Even more ominously, Mohammed Mursi, the Muslim Brotherhood candidate–and the one most likely to win–lauded the turn-off as an “excellent decision”. Mursi, by the way, launched his “Islam is the Solution”  campaign this week by declaring “We intend to make the Palestinian issue our main issue.”

At the same time that the natural gas deal has been abrogated by the Egyptians, there now happens to be the greatest number of Egyptian soldiers in the Sinai since the peace treaty was signed.

A small portion of the two brigades of Egyptian soldiers recently deployed in the Sinai.

Despite the fact that the terms of the peace treaty prohibit the militarization of the Sinai, Israel has permitted the entry of these soldiers supposedly in order to help root out terrorist cells that pose a threat to Israel and Egypt.
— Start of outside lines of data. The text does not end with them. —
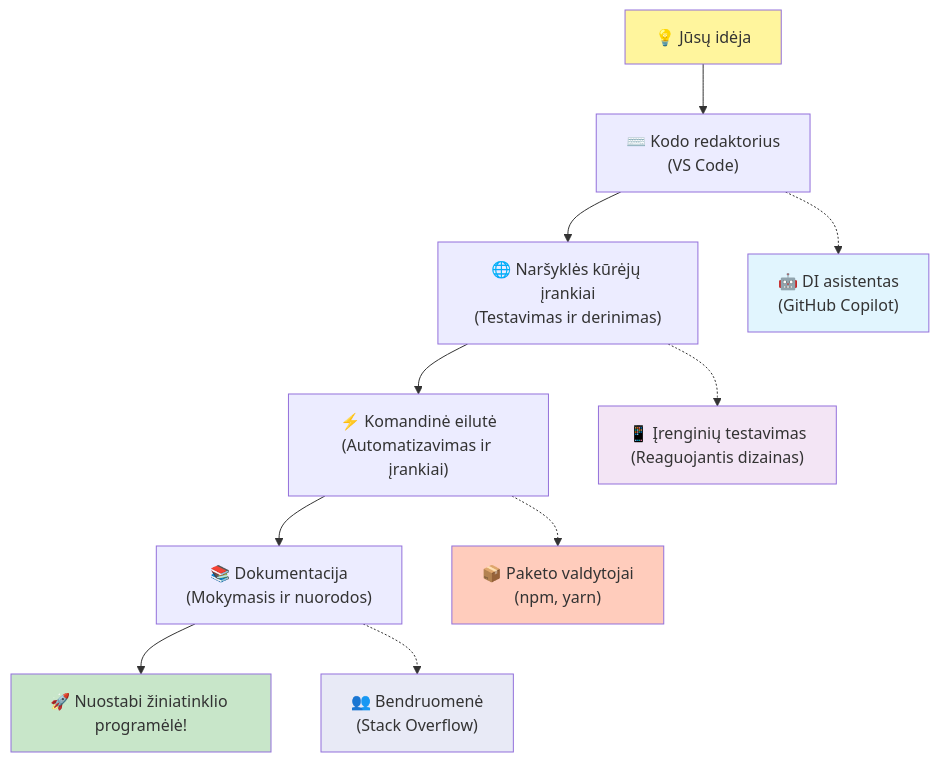
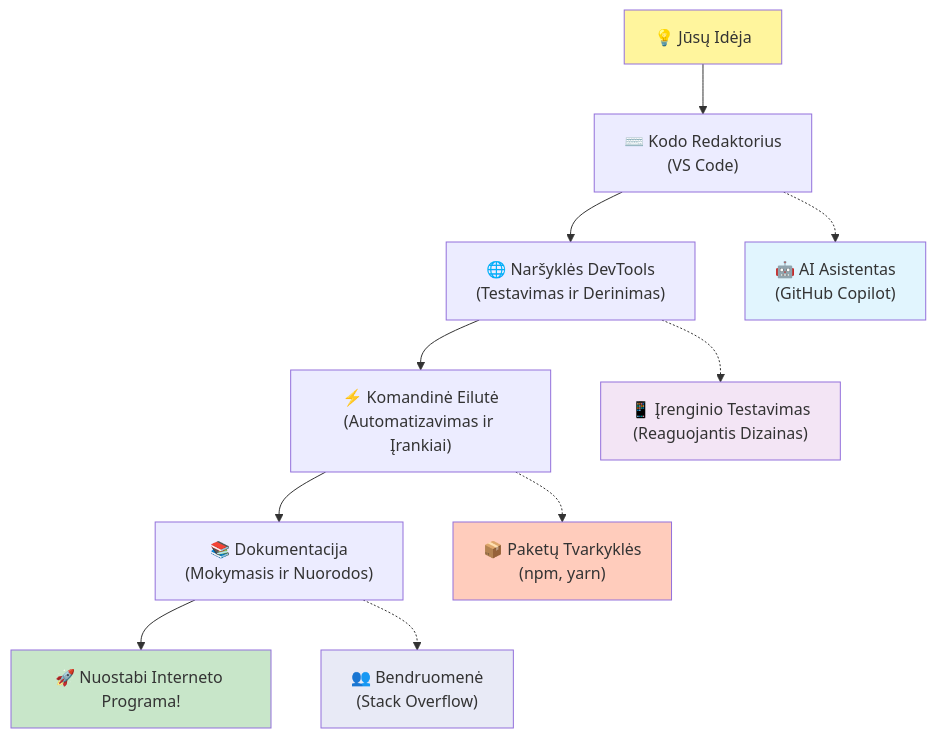
One commit to microsoft/Web-Dev-For-Beginners changed the fifth of 7 diagrams in translations/lt/1-getting-started-lessons/1-intro-to-programming-languages/README.md. Above: the diagram before and after it, drawn with Mermaid. The commit also changed other lines of this file and 8 other files, not shown here.

````diff
--- a/translations/lt/1-getting-started-lessons/1-intro-to-programming-languages/README.md
+++ b/translations/lt/1-getting-started-lessons/1-intro-to-programming-languages/README.md
@@ -488,20 +488,20 @@
 ```mermaid
 graph TD
-    A["💡 Jūsų idėja"] --> B["⌨️ Kodo redaktorius<br/>(VS Code)"] 
-    B --> C["🌐 Naršyklės kūrėjų įrankiai<br/>(Testavimas ir derinimas)"]
-    C --> D["⚡ Komandinė eilutė<br/>(Automatizavimas ir įrankiai)"]
-    D --> E["📚 Dokumentacija<br/>(Mokymasis ir nuorodos)"]
-    E --> F["🚀 Nuostabi žiniatinklio programėlė!"]
+    A["💡 Jūsų Idėja"] --> B["⌨️ Kodo Redaktorius<br/>(VS Code)"] 
+    B --> C["🌐 Naršyklės DevTools<br/>(Testavimas ir Derinimas)"]
+    C --> D["⚡ Komandinė Eilutė<br/>(Automatizavimas ir Įrankiai)"]
+    D --> E["📚 Dokumentacija<br/>(Mokymasis ir Nuorodos)"]
+    E --> F["🚀 Nuostabi Interneto Programa!"]
     
-    B -.-> G["🤖 DI asistentas<br/>(GitHub Copilot)"]
-    C -.-> H["📱 Įrenginių testavimas<br/>(Reaguojantis dizainas)"]
-    D -.-> I["📦 Paketo valdytojai<br/>(npm, yarn)"]
+    B -.-> G["🤖 AI Asistentas<br/>(GitHub Copilot)"]
+    C -.-> H["📱 Įrenginio Testavimas<br/>(Reaguojantis Dizainas)"]
+    D -.-> I["📦 Paketų Tvarkyklės<br/>(npm, yarn)"]
     E -.-> J["👥 Bendruomenė<br/>(Stack Overflow)"]
     
     style A fill:#fff59d
     style F fill:#c8e6c9
     style G fill:#e1f5fe
     style H fill:#f3e5f5
     style I fill:#ffccbc
     style J fill:#e8eaf6
 ```
````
One wonders how long it will be before they turn their sole attention to Israel–and not in a positive way.

How quickly the new Middle East is becoming the old Middle East.


As noted in yesterday’s blog, a list of vocabulary for Israel supporters to begin using is appended to today’s blog (and every blog for the next month).

1. Use ‘Judea and Samaria’ instead ofthe West Bank.

2. Use ‘Jewish community’ instead of settlement.

3.  Use ‘construction of Jewish homes, schools, and hospitals’ instead of settlement activity.

4. Use ‘new Jewish communities’ instead of outposts‘.

5. Use ‘Jewish community member’ instead of settler.

6. Use ‘conservative politicians’ instead of right-wing politicians‘.

7. Use ‘PLO’ or  ‘Palestine Liberation Organization’ instead of Palestinian Authority.

8. Use ‘Palestinian Islamic Terrorist Organization–HAMAS’ instead of merely Hamas.

9. Use ‘Israeli men, women, and children’ instead of  Israeli citizens‘.

10. Use ‘Palestinian cities’ instead of  Palestinian refugee camps.

11. Use Palestinian ‘settlements’ instead of  Palestinian ‘villages’ or ‘hamlets’.

12. Use Palestinian ‘settlers’ instead of Palestinian ‘farmers’ and ‘villagers’.

13. Use international ‘lawbreakers’ instead of international ‘activists’.

14. Use ‘the suicide bomber prevention fence instead of the ‘separation fence’ or ‘wall’





This entry was posted in News and tagged 40% of its electricity, abdel moneim aboul fotouh, according to their wishes, activity, amr moussa, arab league, ashkelon, authority, bomber, business dispute, children, cold relationship, coming, commercial dispute, community, congratulate, deteriorated, development, east mediterranean gas company, eguptian people, Egypt, egyptian company, egyptian soldiers, election, emg, excellent decision, explode, explosion, export, farmers, fence, foreign minister, gas supply, Gaza, generates, guard, hamas, hamdeen sabahi, hamlets, handwriting on the wall, homes, hosni, hospitals, islam is the solution, Israel, israel basher, israeli company, isreal, Jewish, Judea, leaders, men, missiles, mohammed mursi, mubarak, Muslim Brotherhood, natural resources, natural step, Netanyahu, Obama, offshore, one step closer, outpost, palestine liberation organization, palestinian issue, palestinian terrorists, plo, political, president, presidential candidate, prevention, qassam, refugee camps, right-wing, rockets, root out, Samaria, schools, separation fence, settlement, settlers, shaar hanegev, sinai, sole attention, storm, suicide, tear up agreement, terminate, terrorist cells, the new middle east, the old middle east, throw under the bus, update, villagers, villages, wall, west bank, western, women, yam thetis. Bookmark the permalink.

Comments are closed.